SOURCE DATA:

______________________________

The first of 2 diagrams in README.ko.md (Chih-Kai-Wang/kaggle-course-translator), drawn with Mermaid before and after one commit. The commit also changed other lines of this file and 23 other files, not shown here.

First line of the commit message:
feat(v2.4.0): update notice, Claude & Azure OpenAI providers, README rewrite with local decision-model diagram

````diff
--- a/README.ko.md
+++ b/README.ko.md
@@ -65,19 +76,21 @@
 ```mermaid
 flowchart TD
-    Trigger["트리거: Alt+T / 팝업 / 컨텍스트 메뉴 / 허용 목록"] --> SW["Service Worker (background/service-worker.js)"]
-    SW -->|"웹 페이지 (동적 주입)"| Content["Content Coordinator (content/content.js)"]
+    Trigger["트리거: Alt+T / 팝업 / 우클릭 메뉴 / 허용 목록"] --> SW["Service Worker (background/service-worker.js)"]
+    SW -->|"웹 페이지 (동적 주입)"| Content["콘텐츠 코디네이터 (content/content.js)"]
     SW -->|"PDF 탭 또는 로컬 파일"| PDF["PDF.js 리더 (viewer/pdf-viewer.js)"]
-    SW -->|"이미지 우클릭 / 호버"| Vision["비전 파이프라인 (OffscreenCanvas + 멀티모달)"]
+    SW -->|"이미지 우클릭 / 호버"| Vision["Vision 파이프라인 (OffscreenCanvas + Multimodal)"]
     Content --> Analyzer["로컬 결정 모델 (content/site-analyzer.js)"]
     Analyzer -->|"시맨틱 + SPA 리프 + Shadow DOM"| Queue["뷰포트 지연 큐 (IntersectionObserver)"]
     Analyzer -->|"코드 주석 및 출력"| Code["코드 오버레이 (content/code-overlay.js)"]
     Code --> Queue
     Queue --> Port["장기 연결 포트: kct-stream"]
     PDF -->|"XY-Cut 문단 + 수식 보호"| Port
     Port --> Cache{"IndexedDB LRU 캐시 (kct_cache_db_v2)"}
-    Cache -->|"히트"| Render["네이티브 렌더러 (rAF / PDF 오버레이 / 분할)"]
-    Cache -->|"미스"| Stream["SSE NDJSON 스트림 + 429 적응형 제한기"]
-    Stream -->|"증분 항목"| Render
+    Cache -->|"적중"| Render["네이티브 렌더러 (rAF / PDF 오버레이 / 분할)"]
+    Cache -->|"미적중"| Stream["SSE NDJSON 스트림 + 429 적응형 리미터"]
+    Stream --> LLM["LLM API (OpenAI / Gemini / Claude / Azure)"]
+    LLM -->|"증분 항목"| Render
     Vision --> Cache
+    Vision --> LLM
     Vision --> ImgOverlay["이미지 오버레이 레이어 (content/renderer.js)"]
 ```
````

______________________________

ABOUT THIS EXERCISE:
Reproduce the complete data exactly as presented above.

RESULT FOR THIS TASK:
The first of 2 diagrams in README.ko.md (Chih-Kai-Wang/kaggle-course-translator), drawn with Mermaid before and after one commit. The commit also changed other lines of this file and 23 other files, not shown here.

First line of the commit message:
feat(v2.4.0): update notice, Claude & Azure OpenAI providers, README rewrite with local decision-model diagram

````diff
--- a/README.ko.md
+++ b/README.ko.md
@@ -65,19 +76,21 @@
 ```mermaid
 flowchart TD
-    Trigger["트리거: Alt+T / 팝업 / 컨텍스트 메뉴 / 허용 목록"] --> SW["Service Worker (background/service-worker.js)"]
-    SW -->|"웹 페이지 (동적 주입)"| Content["Content Coordinator (content/content.js)"]
+    Trigger["트리거: Alt+T / 팝업 / 우클릭 메뉴 / 허용 목록"] --> SW["Service Worker (background/service-worker.js)"]
+    SW -->|"웹 페이지 (동적 주입)"| Content["콘텐츠 코디네이터 (content/content.js)"]
     SW -->|"PDF 탭 또는 로컬 파일"| PDF["PDF.js 리더 (viewer/pdf-viewer.js)"]
-    SW -->|"이미지 우클릭 / 호버"| Vision["비전 파이프라인 (OffscreenCanvas + 멀티모달)"]
+    SW -->|"이미지 우클릭 / 호버"| Vision["Vision 파이프라인 (OffscreenCanvas + Multimodal)"]
     Content --> Analyzer["로컬 결정 모델 (content/site-analyzer.js)"]
     Analyzer -->|"시맨틱 + SPA 리프 + Shadow DOM"| Queue["뷰포트 지연 큐 (IntersectionObserver)"]
     Analyzer -->|"코드 주석 및 출력"| Code["코드 오버레이 (content/code-overlay.js)"]
     Code --> Queue
     Queue --> Port["장기 연결 포트: kct-stream"]
     PDF -->|"XY-Cut 문단 + 수식 보호"| Port
     Port --> Cache{"IndexedDB LRU 캐시 (kct_cache_db_v2)"}
-    Cache -->|"히트"| Render["네이티브 렌더러 (rAF / PDF 오버레이 / 분할)"]
-    Cache -->|"미스"| Stream["SSE NDJSON 스트림 + 429 적응형 제한기"]
-    Stream -->|"증분 항목"| Render
+    Cache -->|"적중"| Render["네이티브 렌더러 (rAF / PDF 오버레이 / 분할)"]
+    Cache -->|"미적중"| Stream["SSE NDJSON 스트림 + 429 적응형 리미터"]
+    Stream --> LLM["LLM API (OpenAI / Gemini / Claude / Azure)"]
+    LLM -->|"증분 항목"| Render
     Vision --> Cache
+    Vision --> LLM
     Vision --> ImgOverlay["이미지 오버레이 레이어 (content/renderer.js)"]
 ```
````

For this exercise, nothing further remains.